Mr Usman was arrested for alleged cyber-stalking of the EFCC Chairman Mr. Ibrahim Magu.
But in a statement today by SERAP executive director Adetokunbo Mumuni the organisation said “This action by the EFCC is unequivocally contrary to both section 39 of the 1999 Constitution of Nigeria (as amended) and article 19 of the International Covenant on Civil and Political Rights to which Nigeria is a state party.
“The EFCC must now immediately and unconditionally release Mr Usman and drop all charges against him.”
The statement reads in part:
“Nigeria’s constitution guarantees freedom of expression.
“Under international law, everyone has the right to freedom of expression, including freedom to seek, receive, and impart information and ideas of all kinds, regardless of frontiers, either orally, in writing or in print, in the form of art, or through any other media of his choice.
“SERAP believes that no one should be arrested simply for criticising public institution or public figures.”
“The EFCC and indeed all public institutions should proactively encourage freedom of expression to enhance their ability to fight corruption but also to maintain the sanctity of the constitution and Nigeria’s international obligations and commitments.
“There are many whistle-blowers out there that can be of immense support to anticorruption agencies and contribute to the effective discharge of their statutory mandates to prevent and combat corruption.”
“Nigerians should be allowed to talk freely without threats of arrest or harm.”
“SERAP will be taking legal action to challenge the constitutionality of the ludicrous Cyber Crime Act which is now being regularly used to undermine the effective enjoyment of the right to freedom of expression in Nigeria.”
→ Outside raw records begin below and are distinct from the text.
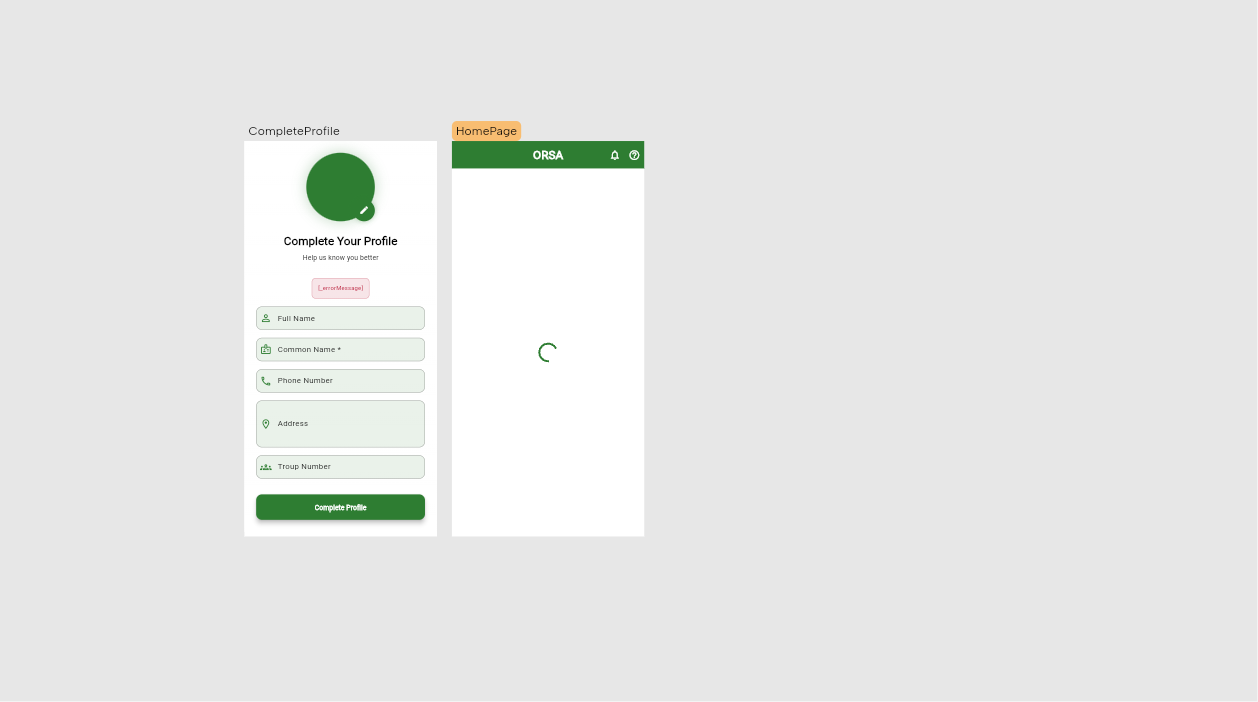
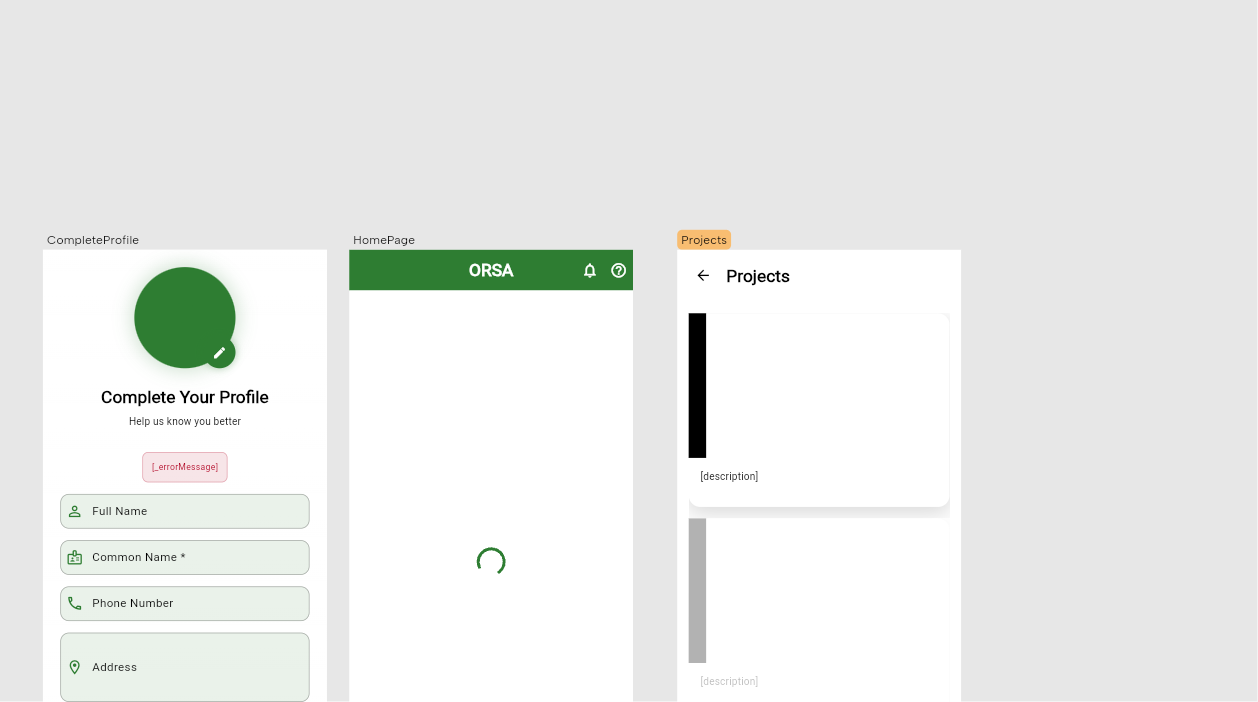
projects home done

diff --git a/lib/components/project_card.dart b/lib/components/project_card.dart
@@ -1,0 +1,227 @@
+import 'package:flutter/material.dart';
+import 'package:orsa_3/models/project_model.dart';
+import 'package:nowa_runtime/nowa_runtime.dart';
+
+@NowaGenerated()
+class ProjectCard extends StatelessWidget {
+  @NowaGenerated({'loader': 'auto-constructor'})
+  const ProjectCard({required this.project, super.key});
+
+  final ProjectModel project;
+
+  String truncateDescription(String? description) {
+    if (description == null) {
+      return '';
+    }
+    if (description!.length > 80) {
+      return '${description?.substring(0, 80)}...';
+    }
+    return description!;
+  }
+
+  @override
+  Widget build(BuildContext context) {
+    final colorScheme = Theme.of(context).colorScheme;
+    final textTheme = Theme.of(context).textTheme;
+    final budgetProgress = project.budgetGoal != null && project.budgetGoal! > 0
+        ? (project.budgetCollected ?? 0) / project.budgetGoal!
+        : 0;
+    final tasksProgress = project.totalTasks != null && project.totalTasks! > 0
+        ? (project.completedTasks ?? 0) / project.totalTasks!
+        : 0;
+    return Container(
+      margin: const EdgeInsets.only(bottom: 16),
+      decoration: BoxDecoration(
+        borderRadius: BorderRadius.circular(16),
+        color: colorScheme.surface,
+        boxShadow: [
+          BoxShadow(
+            color: colorScheme.shadow.withValues(alpha: 0.15),
+            blurRadius: 24,
+            offset: const Offset(0, 8),
+            spreadRadius: 2,
+          ),
+        ],
+      ),
+      child: Column(
+        crossAxisAlignment: CrossAxisAlignment.start,
+        children: [
+          Stack(
+            children: [
+              if (project.afterImageUrl != null)
+                Image.network(
+                  project.afterImageUrl!,
+                  height: 200,
+                  width: double.infinity,
+                  fit: BoxFit.cover,
+                  errorBuilder: (context, error, stackTrace) => Container(
+                    height: 200,
+                    color: colorScheme.outline,
+                    child: Icon(
+                      Icons.image_not_supported,
+                      color: colorScheme.onSurface,
+                    ),
+                  ),
+                )
+              else
+                Container(
+                  height: 200,
+                  color: colorScheme.outline,
+                  child: Icon(
+                    Icons.image_not_supported,
+                    color: colorScheme.onSurface,
+                  ),
+                ),
+              Positioned(
+                bottom: 0,
+                left: 0,
+                right: 0,
+                child: Container(
+                  decoration: BoxDecoration(
+                    gradient: LinearGradient(
+                      begin: Alignment.topCenter,
+                      end: Alignment.bottomCenter,
+                      colors: [
+                        Colors.transparent,
+                        Colors.black.withValues(alpha: 0.6),
+                      ],
+                    ),
+                  ),
+                  padding: const EdgeInsets.all(16),
+                  child: Column(
+                    crossAxisAlignment: CrossAxisAlignment.start,
+                    mainAxisSize: MainAxisSize.min,
+                    children: [
+                      if (project.projectType != null)
+                        Container(
+                          padding: const EdgeInsets.symmetric(
+                            horizontal: 8,
+                            vertical: 4,
+                          ),
+                          decoration: BoxDecoration(
+                            color: colorScheme.primary,
+                            borderRadius: BorderRadius.circular(8),
+                          ),
+                          child: Text(
+                            project.projectType!,
+                            style: textTheme.labelSmall?.copyWith(
+                              color: Colors.white,
+                              fontWeight: FontWeight.w600,
+                            ),
+                          ),
+                        ),
+                      const SizedBox(height: 8),
+                      Text(
+                        project.projectName,
+                        style: textTheme.titleLarge?.copyWith(
+                          fontWeight: FontWeight.bold,
+                          color: Colors.white,
+                        ),
+                        maxLines: 2,
+                        overflow: TextOverflow.ellipsis,
+                      ),
+                    ],
+                  ),
+                ),
+              ),
+            ],
+          ),
+          Padding(
+            padding: const EdgeInsets.all(16),
+            child: Column(
+              crossAxisAlignment: CrossAxisAlignment.start,
+              children: [
+                Text(
+                  truncateDescription(project.description),
+                  style: textTheme.bodyMedium?.copyWith(
+                    color: colorScheme.onSurfaceVariant,
+                  ),
+                  maxLines: 2,
+                  overflow: TextOverflow.ellipsis,
+                ),
+                const SizedBox(height: 16),
+                if (project.budgetGoal != null && project.budgetGoal! > 0)
+                  Column(
+                    crossAxisAlignment: CrossAxisAlignment.start,
+                    children: [
+                      Row(
+                        mainAxisAlignment: MainAxisAlignment.spaceBetween,
+                        children: [
+                          Text(
+                            'Budget Collected',
+                            style: textTheme.labelSmall?.copyWith(
+                              color: colorScheme.onSurfaceVariant,
+                            ),
+                          ),
+                          Text(
+                            '${(budgetProgress * 100).toStringAsFixed(0)}%',
+                            style: textTheme.labelSmall?.copyWith(
+                              color: colorScheme.primary,
+                              fontWeight: FontWeight.w600,
+                            ),
+                          ),
+                        ],
+                      ),
+                      const SizedBox(height: 6),
+                      ClipRRect(
+                        borderRadius: BorderRadius.circular(8),
+                        child: LinearProgressIndicator(
+                          value: budgetProgress.clamp(0, 1),
+                          minHeight: 8,
+                          backgroundColor: colorScheme.outline.withValues(
+                            alpha: 0.3,
+                          ),
+                          valueColor: AlwaysStoppedAnimation<Color>(
+                            colorScheme.primary,
+                          ),
+                        ),
+                      ),
+                      const SizedBox(height: 12),
+                    ],
+                  ),
+                if (project.totalTasks != null && project.totalTasks! > 0)
+                  Column(
+                    crossAxisAlignment: CrossAxisAlignment.start,
+                    children: [
+                      Row(
+                        mainAxisAlignment: MainAxisAlignment.spaceBetween,
+                        children: [
+                          Text(
+                            'Tasks Completed',
+                            style: textTheme.labelSmall?.copyWith(
+                              color: colorScheme.onSurfaceVariant,
+                            ),
+                          ),
+                          Text(
+                            '${(tasksProgress * 100).toStringAsFixed(0)}%',
+                            style: textTheme.labelSmall?.copyWith(
+                              color: colorScheme.secondary,
+                              fontWeight: FontWeight.w600,
+                            ),
+                          ),
+                        ],
+                      ),
+                      const SizedBox(height: 6),
+                      ClipRRect(
+                        borderRadius: BorderRadius.circular(8),
+                        child: LinearProgressIndicator(
+                          value: tasksProgress.clamp(0, 1),
+                          minHeight: 8,
+                          backgroundColor: colorScheme.outline.withValues(
+                            alpha: 0.3,
+                          ),
+                          valueColor: AlwaysStoppedAnimation<Color>(
+                            colorScheme.secondary,
+                          ),
+                        ),
+                      ),
+                    ],
+                  ),
+              ],
+            ),
+          ),
+        ],
+      ),
+    );
+  }
+}

diff --git a/lib/pages/projects.dart b/lib/pages/projects.dart
@@ -1,0 +1,74 @@
+import 'package:flutter/material.dart';
+import 'package:nowa_runtime/nowa_runtime.dart';
+import 'package:orsa_3/models/project_model.dart';
+import 'package:supabase_flutter/supabase_flutter.dart';
+import 'package:orsa_3/components/project_card.dart';
+
+@NowaGenerated()
+class Projects extends StatelessWidget {
+  @NowaGenerated({'loader': 'auto-constructor'})
+  const Projects({super.key});
+
+  Future<List<ProjectModel>> fetchProjects() async {
+    final response = await Supabase.instance.client
+        .from('projects')
+        .select()
+        .order('created_at', ascending: false);
+    return (response as List)
+        .map((item) => ProjectModel.fromJson(item))
+        .toList();
+  }
+
+  @override
+  Widget build(BuildContext context) {
+    return Scaffold(
+      body: SafeArea(
+        child: Column(
+          children: [
+            Padding(
+              padding: const EdgeInsets.all(16),
+              child: Row(
+                children: [
+                  IconButton(
+                    onPressed: () {
+                      Navigator.pop(context);
+                    },
+                    icon: const Icon(Icons.arrow_back),
+                  ),
+                  const SizedBox(width: 12),
+                  Text(
+                    'Projects',
+                    style: Theme.of(context).textTheme.headlineSmall?.copyWith(
+                      fontWeight: FontWeight.bold,
+                    ),
+                  ),
+                ],
+              ),
+            ),
+            Expanded(
+              child: DataBuilder<List<ProjectModel>>(
+                future: fetchProjects(),
+                builder: (context, projects) {
+                  if (projects.isEmpty) {
+                    return Center(
+                      child: Text(
+                        'No projects yet',
+                        style: Theme.of(context).textTheme.bodyLarge,
+                      ),
+                    );
+                  }
+                  return ListView.builder(
+                    itemCount: projects.length,
+                    padding: const EdgeInsets.all(16),
+                    itemBuilder: (context, index) =>
+                        ProjectCard(project: projects[index]),
+                  );
+                },
+              ),
+            ),
+          ],
+        ),
+      ),
+    );
+  }
+}

diff --git a/lib/models/project_model.dart b/lib/models/project_model.dart
@@ -1,0 +1,48 @@
+import 'package:nowa_runtime/nowa_runtime.dart';
+
+@NowaGenerated()
+class ProjectModel {
+  ProjectModel({
+    required this.id,
+    required this.projectName,
+    this.projectType,
+    this.afterImageUrl,
+    this.description,
+    this.budgetGoal,
+    this.budgetCollected,
+    this.totalTasks,
+    this.completedTasks,
+  });
+
+  factory ProjectModel.fromJson(Map<String, dynamic> json) {
+    return ProjectModel(
+      id: json['id'] as int,
+      projectName: json['project_name'] as String,
+      projectType: json['project_type'] as String?,
+      afterImageUrl: json['image_after_url'] as String?,
+      description: json['description'] as String?,
+      budgetGoal: (json['budget_goal'] as num?)?.toDouble(),
+      budgetCollected: (json['budget_collected'] as num?)?.toDouble(),
+      totalTasks: json['total_tasks'] as int?,
+      completedTasks: json['completed_tasks'] as int?,
+    );
+  }
+
+  final int id;
+
+  final String projectName;
+
+  final String? projectType;
+
+  final String? afterImageUrl;
+
+  final String? description;
+
+  final double? budgetGoal;
+
+  final double? budgetCollected;
+
+  final int? totalTasks;
+
+  final int? completedTasks;
+}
“In 2011, the United Nations Human Rights Committee issued guidance to states parties including Nigeria on their free speech obligations under article 19 that emphasized the high value that the International Covenant on Civil and Political Rights places upon uninhibited expression in circumstances of public debate concerning public figures in the political domain and public institutions.”
SERAP Executive Director